Archive for May, 2009

Commuting Solution: Bike or Walk To Work

Today is National Bike/Walk To Work Day. In many states and cities across the US and Canada, the entire week has been dedicated to getting people out of their cars and onto their feet or bicycles. Actions speak louder than words and seeing an increase of bicyclists on the road this morning no doubt made people passing them in their cars think twice. Maybe the motorists won’t start leaving their car at home but they might consider biking on the weekends instead of taking the Sunday drive. 

I have been biking with my family every Saturday and Sunday for the past month, so donning my gear and heading to work this morning was not much of a stretch. And the fact that I was not hauling an additional 100 pounds (Jessa + Will + bike carrier) made the 10 mile ride even easier.  

The idea of trading car keys and gasoline for a helmet and a workout is nothing new. The first Bike To Work Day was organized in 1956 by the League of American Bicyclists. They have been around since the late 1800s, when as the story goes, over 100,000 bicycling enthusiasts began championing for paved roads. Evidently the horse and buggies of the time created terrible ruts in the gravel and dirt roads, which “wheelmen”, as bicyclers were called back then, found intolerable. The League claims it was instrumental in convincing the government to pave our nation’s roads. 

On the weekends we enjoy leisurely rides on back roads. Most of them are paved but because I am on a mountain bike, I don’t mind if they are not. This morning I was happy to be biking on pavement as I made my way along Rt. 4 from Durham to Portsmouth, NH.

Today’s ride was not leisurely, although I had fun. It was a statement to myself, my company, my community, and my nation that the changes we make in our individual lives will resonate throughout the world. I believe that corporations are the one who in the end will save our plant from global warming but if each of us does what we can to pursue a sustainable life, we will influence the world in our own way.

Categories: Transportation

The Four Ps of Green Advantage: Planning

The Boston Consulting Group (BCG) released a fantastic report, Capturing the Green Advantage For Consumer Companies, on January 20, 2009. They conducted a global survey in 2008, with smaller, follow up assessments in October 2008 and January 2009, that clearly show green consumerism remains strong even as the world deals with a continued economic downturn. The authors suggest that increasing sustainability should be an enterprise wide initiative rather than just focused on one product line or single item. They outline four steps that companies should take when preparing to roll out sustainably across their business.

BCG’s Four Ps of Green Advantage are: Planning, Processes, Products, and Promotion. This blog post will focus on Planning.

When I was growing up, my father made me keep a weekly schedule of things I needed to do and important dates I should not forget. I used it for sports,  school work, and chores.  At the time I thought it was torture to plan out my week and then review it each Sunday night with my dad. Now I thank him for showing me the value of planning ones course and how it greatly increases ones chances for success. The BCG report outlines two planning steps that I would like to discuss further.

Embedding Green Targets and Resources Into Corporate Strategy

The idea of including targets is incredibly important.

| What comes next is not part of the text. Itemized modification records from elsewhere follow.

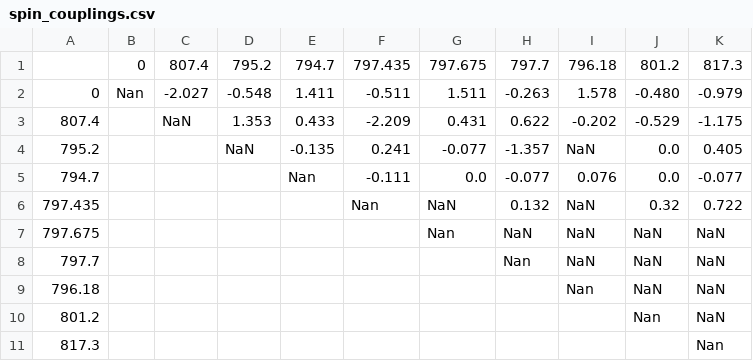
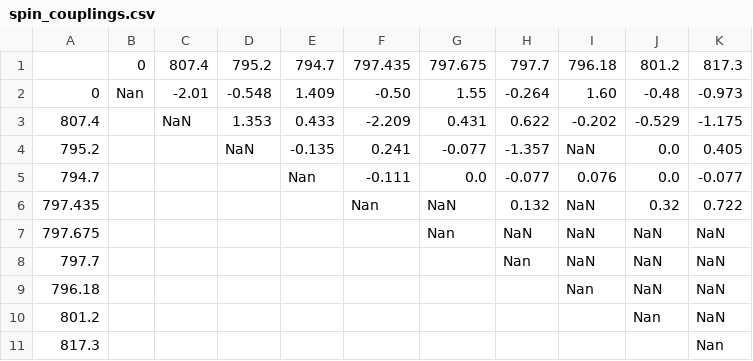
Before and after one commit to maurice-debray/spin_reconstruction, a CSV file: spin_couplings.csv, drawn as a sheet.

```diff
--- a/spin_couplings.csv
+++ b/spin_couplings.csv
@@ -1,3 +1,3 @@
 ,0,807.4,795.2,794.7,797.435,797.675,797.7,796.18,801.2,817.3
-0,Nan,-2.027,-0.548,1.411,-0.511,1.511,-0.263,1.578,-0.480,-0.979
+0,Nan,-2.01,-0.548,1.409,-0.50,1.55,-0.264,1.60,-0.48,-0.973
 807.4,,NaN,1.353,0.433,-2.209,0.431,0.622,-0.202,-0.529,-1.175
```
Also changed, not shown: spin_couplings_std.csv, 2 other files.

Without something to strive for, direction is lost and momentum fades. The goals should be SMART, Specific, Measurable, Attainable, Realistic, and Timely. They should be transparent, documented and available to the general public, as well as followed up upon. Nothing is worse than the fanfare of an exciting “green” announcement followed by its slow decline into obscurity. A sustainability report is the ideal mechanism for announcing your targets and publishing your progress toward meeting them.

I recommend creating an environmental mission statement as a way to define your goals and help plan your next steps. When my company wondered what to do next after the low hanging fruit that initially moved us in a sustainable direction was gone, we went back to our guide, our main resource, our friend, and our ally, our environmental mission statement. For more on this wonderful tool, please check out my blog, A Green Road Map for Executives: Begin with an Environmental Mission.
Planning For and Capitalizing On Changes On The Horizon

We all know the saying that change is inevitable. The sustainability movement has been gaining steam for at least the past twenty years. Between 1990 and 2009, the organic food industry saw its sales rise from $1 billion to $30 billion. Green consumer studies like BCG’s show that in almost every sector of the economy, from socially responsible investing and LEED building to green travel and energy generation, consumers are looking for sustainable options.

The trend toward a sustainable future is clear and we are still in the infancy of the move toward a new, clean and green world wide economy. Almost everything we currently consume needs to be produced in a more sustainable manner. The possibilities for change seem limitless. During the Industrial Revolution change seemed to be taking place at a much more rapid pace that just before or after this time period. We now find ourselves at the beginning of what some have said will be the greatest wealth producing era in human history. I have faith that the change will touch all societies, regardless of ethnicity or class, and help the world rise to meet a new era.